→ **Exercise data**:
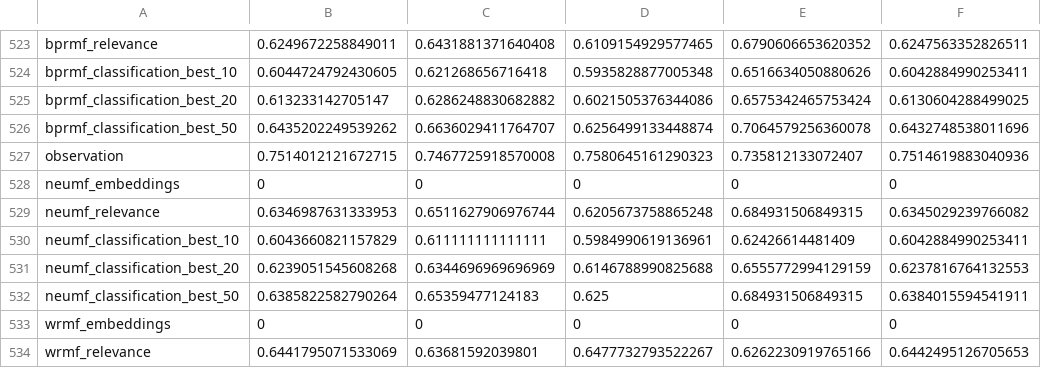
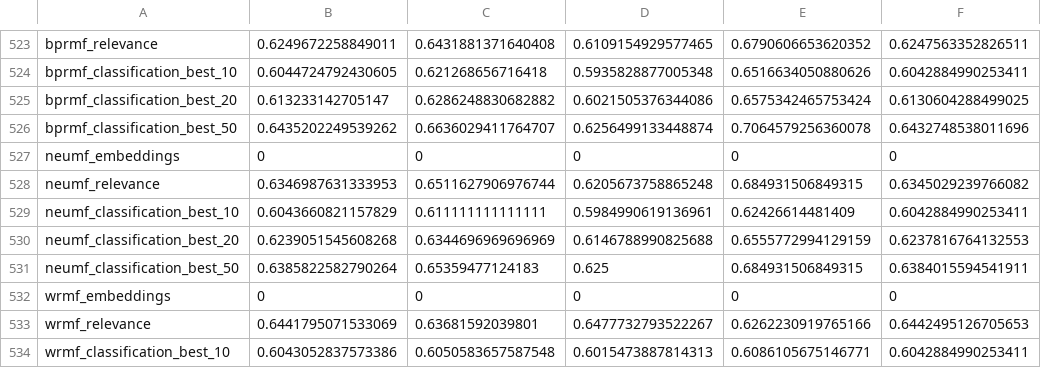
Before and after one commit to marinimau/privacy_and_fairness_in_recsys, a CSV file: results/gender_inference_random-forest.csv, drawn as a sheet; only a part is shown, gaps mark what is left out; the shorter side is filled out with more unchanged rows; the diff names each change by its address in the sheet, - before the commit and + after, or states it on an @@ line.

```diff
--- a/results/gender_inference_random-forest.csv
+++ b/results/gender_inference_random-forest.csv
-row 527: observation | 0.7514012121672715 | 0.7467725918570008 | 0.7580645161290323 | 0.735812133072407 | 0.7514619883040936
```
Also changed, not shown: results/sample/age_inference_random_forest.csv, 3 other files.
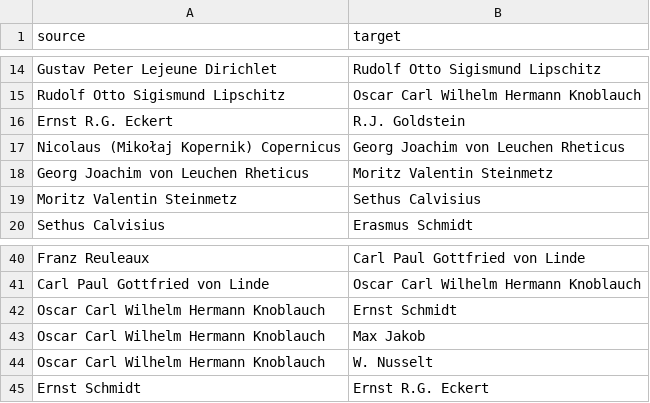
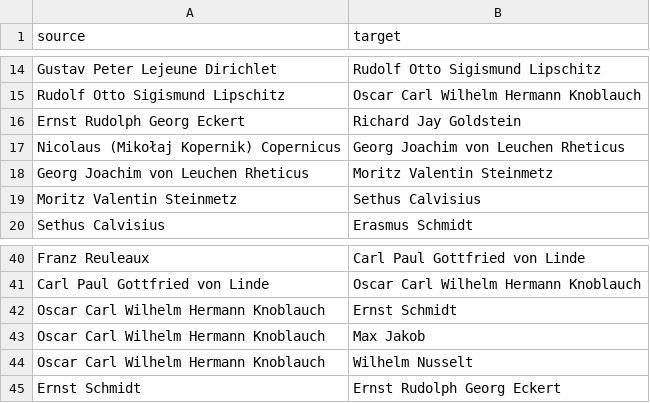
Before and after one commit to sayymeer/genealogy-rj-goldstein, a CSV file: data.csv, drawn as a sheet; only a part is shown, gaps mark what is left out.

Commit message:
updated data

```diff
--- a/data.csv
+++ b/data.csv
@@ -15,3 +15,3 @@ Gustav Peter Lejeune Dirichlet,Rudolf Otto Sigismund Lipschitz
 Rudolf Otto Sigismund Lipschitz,Oscar Carl Wilhelm Hermann Knoblauch
-Ernst R.G. Eckert,R.J. Goldstein
+Ernst Rudolph Georg Eckert,Richard Jay Goldstein
 Nicolaus (Mikołaj Kopernik) Copernicus,Georg Joachim von Leuchen Rheticus
@@ -43,3 +43,3 @@ Oscar Carl Wilhelm Hermann Knoblauch,Ernst Schmidt
 Oscar Carl Wilhelm Hermann Knoblauch,Max Jakob
-Oscar Carl Wilhelm Hermann Knoblauch,W. Nusselt
-Ernst Schmidt,Ernst R.G. Eckert
+Oscar Carl Wilhelm Hermann Knoblauch,Wilhelm Nusselt
+Ernst Schmidt,Ernst Rudolph Georg Eckert
```
Also changed, not shown: 3 other files.
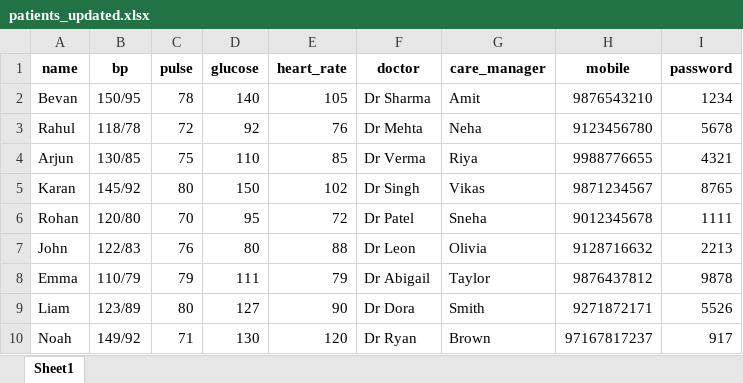
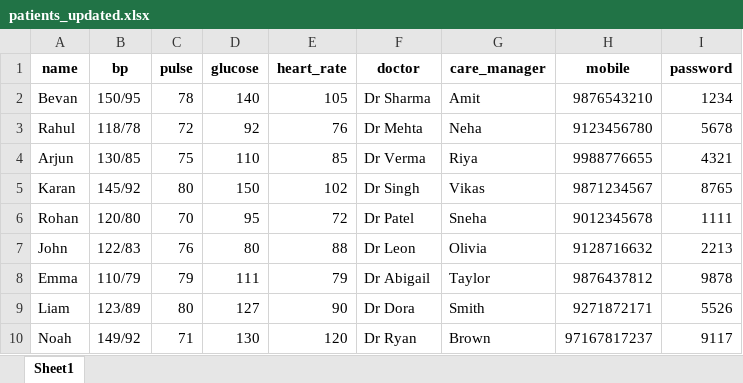
Before and after one commit to Bevan08/health-app, an Excel workbook: patients_updated.xlsx, sheet Sheet1, drawn as a sheet; values as stored, in another font and other column widths than the file's, no borders; the diff names each change by its address in the sheet, - before the commit and + after, or states it on an @@ line.

Commit message:
dataset updated

```diff
--- a/patients_updated.xlsx (sheet Sheet1)
+++ b/patients_updated.xlsx (sheet Sheet1)
-I10 (password): 917
+I10 (password): 9117
```
Also changed, not shown: 3 other files.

→ **Exercise details**: Set each line of the records down exactly, leaving every picture out.

→ **Exercise response**:
Before and after one commit to marinimau/privacy_and_fairness_in_recsys, a CSV file: results/gender_inference_random-forest.csv, drawn as a sheet; only a part is shown, gaps mark what is left out; the shorter side is filled out with more unchanged rows; the diff names each change by its address in the sheet, - before the commit and + after, or states it on an @@ line.

```diff
--- a/results/gender_inference_random-forest.csv
+++ b/results/gender_inference_random-forest.csv
-row 527: observation | 0.7514012121672715 | 0.7467725918570008 | 0.7580645161290323 | 0.735812133072407 | 0.7514619883040936
```
Also changed, not shown: results/sample/age_inference_random_forest.csv, 3 other files.
Before and after one commit to sayymeer/genealogy-rj-goldstein, a CSV file: data.csv, drawn as a sheet; only a part is shown, gaps mark what is left out.

Commit message:
updated data

```diff
--- a/data.csv
+++ b/data.csv
@@ -15,3 +15,3 @@ Gustav Peter Lejeune Dirichlet,Rudolf Otto Sigismund Lipschitz
 Rudolf Otto Sigismund Lipschitz,Oscar Carl Wilhelm Hermann Knoblauch
-Ernst R.G. Eckert,R.J. Goldstein
+Ernst Rudolph Georg Eckert,Richard Jay Goldstein
 Nicolaus (Mikołaj Kopernik) Copernicus,Georg Joachim von Leuchen Rheticus
@@ -43,3 +43,3 @@ Oscar Carl Wilhelm Hermann Knoblauch,Ernst Schmidt
 Oscar Carl Wilhelm Hermann Knoblauch,Max Jakob
-Oscar Carl Wilhelm Hermann Knoblauch,W. Nusselt
-Ernst Schmidt,Ernst R.G. Eckert
+Oscar Carl Wilhelm Hermann Knoblauch,Wilhelm Nusselt
+Ernst Schmidt,Ernst Rudolph Georg Eckert
```
Also changed, not shown: 3 other files.
Before and after one commit to Bevan08/health-app, an Excel workbook: patients_updated.xlsx, sheet Sheet1, drawn as a sheet; values as stored, in another font and other column widths than the file's, no borders; the diff names each change by its address in the sheet, - before the commit and + after, or states it on an @@ line.

Commit message:
dataset updated

```diff
--- a/patients_updated.xlsx (sheet Sheet1)
+++ b/patients_updated.xlsx (sheet Sheet1)
-I10 (password): 917
+I10 (password): 9117
```
Also changed, not shown: 3 other files.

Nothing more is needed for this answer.